Progress on delivering sustainable aquaculture welcomed by SAIC. Heather Jones, CEO of the Scottish Aquaculture Innovation Centre (SAIC), said: “The management, control and prevention of sea lice is critical to the future of fish health and welfare in Scotland’s aquaculture industry and we welcome today’s progress on this important issue. The use of innovative and integrated methods will be critical to our success in the future and SAIC is prepared to continue its support of the industry’s efforts.
“We have seen a range of successes in tackling sea lice over the last few years, which have led to real progress and a noteworthy reduction in their numbers. However, there’s always room for improvement and we’re keen to hear from as many voices as possible – we all know there is still much more to do.
“Given the value of salmon to Scotland’s economy, it’s incumbent on all of us to work together and look for solutions. We will continue to encourage organisations involved in Scottish salmon production to share valuable insights and collaborate for the continued improvement in fish wellbeing, while also supporting the Scottish environment and wider economy.”

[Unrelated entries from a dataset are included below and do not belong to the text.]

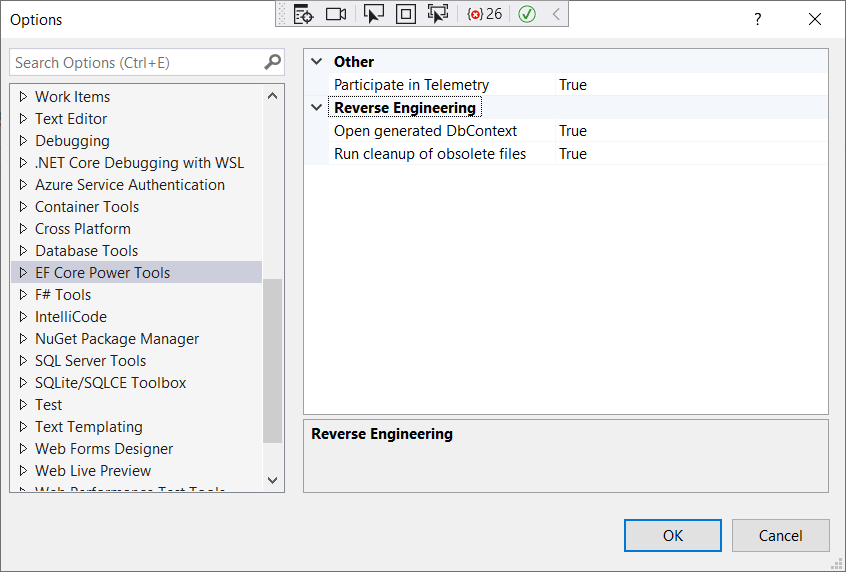
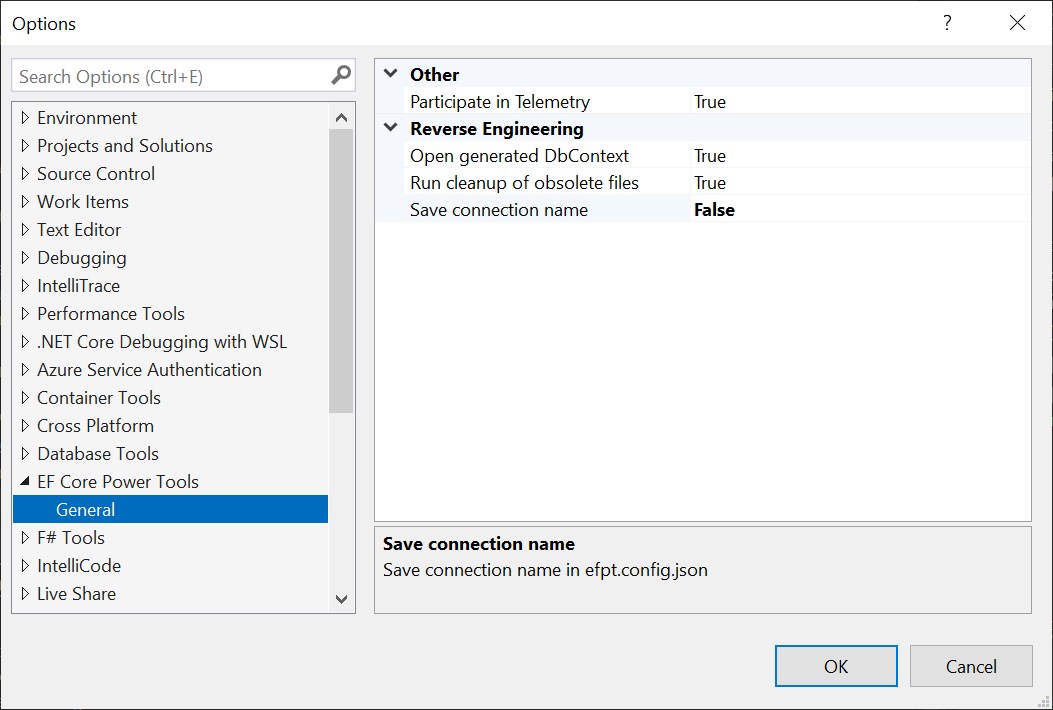
Added support for dropping own CodeTemplates.zip file in root of project
Added option to not save "UiHint"

fixes #1159
fixes #1162

diff --git a/src/GUI/Shared/Handlers/ReverseEngineer/ReverseEngineerHandler.cs b/src/GUI/Shared/Handlers/ReverseEngineer/ReverseEngineerHandler.cs
@@ -540,6 +540,11 @@ namespace EFCorePowerTools.Handlers.ReverseEngineer
 
             if (!File.Exists(optionsPath + ".ignore"))
             {
+                if (!Properties.Settings.Default.IncludeUiHintInConfig)
+                {
+                    options.UiHint = null;
+                }
+
                 File.WriteAllText(optionsPath, options.Write(Path.GetDirectoryName(project.FullPath)), Encoding.UTF8);
 
                 await project.AddExistingFilesAsync(new List<string> { optionsPath }.ToArray());
@@ -561,15 +566,23 @@ namespace EFCorePowerTools.Handlers.ReverseEngineer
 
         private void DropTemplates(string projectPath, bool useEFCore5)
         {
-            var zipName = useEFCore5 ? "CodeTemplates502.zip" : "CodeTemplates.zip";
+            var defaultZip = "CodeTemplates.zip";
+            var zipName = useEFCore5 ? "CodeTemplates502.zip" : defaultZip;
 
             var toDir = Path.Combine(projectPath, "CodeTemplates");
-            var fromDir = Path.GetDirectoryName(Assembly.GetExecutingAssembly().Location);
+            
+            var userTemplateZip = Path.Combine(projectPath, defaultZip);
+            var templateZip = Path.Combine(Path.GetDirectoryName(Assembly.GetExecutingAssembly().Location), zipName);
+
+            if (File.Exists(userTemplateZip))
+            {
+                templateZip = userTemplateZip;
+            }
 
             if (!Directory.Exists(toDir) || IsDirectoryEmpty(toDir))
             {
                 Directory.CreateDirectory(toDir);
-                ZipFile.ExtractToDirectory(Path.Combine(fromDir, zipName), toDir);
+                ZipFile.ExtractToDirectory(templateZip, toDir);
             }
         }
 

diff --git a/src/GUI/Shared/Options/OptionsPageGeneral.cs b/src/GUI/Shared/Options/OptionsPageGeneral.cs
@@ -13,6 +13,7 @@ namespace EFCorePowerTools
             ParticipateInTelemetry = Properties.Settings.Default.ParticipateInTelemetry;
             OpenGeneratedDbContext = Properties.Settings.Default.OpenGeneratedDbContext;
             RunCleanup = Properties.Settings.Default.RunCleanup;
+            IncludeUiHintInConfig = Properties.Settings.Default.IncludeUiHintInConfig;
             base.OnActivate(e);
         }
 
@@ -28,6 +29,13 @@ namespace EFCorePowerTools
         DefaultValue(true)]
         public bool RunCleanup { get; set; }
 
+
+        [Category("Reverse Engineering"),
+        DisplayName(@"Save connection name"),
+        Description("Save connection name in efpt.config.json"),
+        DefaultValue(true)]
+        public bool IncludeUiHintInConfig { get; set; }
+
         [Category("Other"),
         DisplayName(@"Participate in Telemetry"),
         Description("Help improve the EF Core Power Tools by providing anynonymous usage data and crash reports"),
@@ -39,6 +47,7 @@ namespace EFCorePowerTools
             Properties.Settings.Default.ParticipateInTelemetry = ParticipateInTelemetry;
             Properties.Settings.Default.OpenGeneratedDbContext = OpenGeneratedDbContext;
             Properties.Settings.Default.RunCleanup = RunCleanup;
+            Properties.Settings.Default.IncludeUiHintInConfig = IncludeUiHintInConfig;
             Properties.Settings.Default.Save();
             base.OnApply(e);
         }

diff --git a/src/GUI/EFCorePowerTools/Properties/Settings.Designer.cs b/src/GUI/EFCorePowerTools/Properties/Settings.Designer.cs
@@ -58,5 +58,17 @@ namespace EFCorePowerTools.Properties {
                 this["RunCleanup"] = value;
             }
         }
+        
+        [global::System.Configuration.UserScopedSettingAttribute()]
+        [global::System.Diagnostics.DebuggerNonUserCodeAttribute()]
+        [global::System.Configuration.DefaultSettingValueAttribute("True")]
+        public bool IncludeUiHintInConfig {
+            get {
+                return ((bool)(this["IncludeUiHintInConfig"]));
+            }
+            set {
+                this["IncludeUiHintInConfig"] = value;
+            }
+        }
     }
 }

diff --git a/test/ScaffoldingTester/ScaffoldingTester5/Models/NorthwindContextProcedures.cs b/test/ScaffoldingTester/ScaffoldingTester5/Models/NorthwindContextProcedures.cs
@@ -14,7 +14,7 @@ namespace ScaffoldingTester.Models
     {
         private NorthwindContextProcedures _procedures;
 
-        public NorthwindContextProcedures Procedures
+        public virtual NorthwindContextProcedures Procedures
         {
             get
             {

SAIC’s mission is to transform Scottish aquaculture by unlocking sustainable growth through innovation excellence. We invest in collaborative research projects in the areas of fish health and welfare, nutrition, shellfish production, capacity and sustainable industry growth. We also help grow the industry’s talent pool by supporting MSc and PhD places, internships and training programmes.
Food security is a key existential issue for any country. At a time of unprecedented change as the UK leaves the European Union, the value to Scotland’s economy of farmed seafood is the highest it has ever been, eclipsing the value of seafood caught by all vessels around the coastline of the UK. Farmed Scottish salmon contributes more to UK balance of trade revenues than any other single food product. Last year, global salmon exports generated £700m of income from industrial activity in Scotland in a sector that supports over 12,000 jobs, thriving coastal and urban communities, and multiple businesses throughout the supply chain.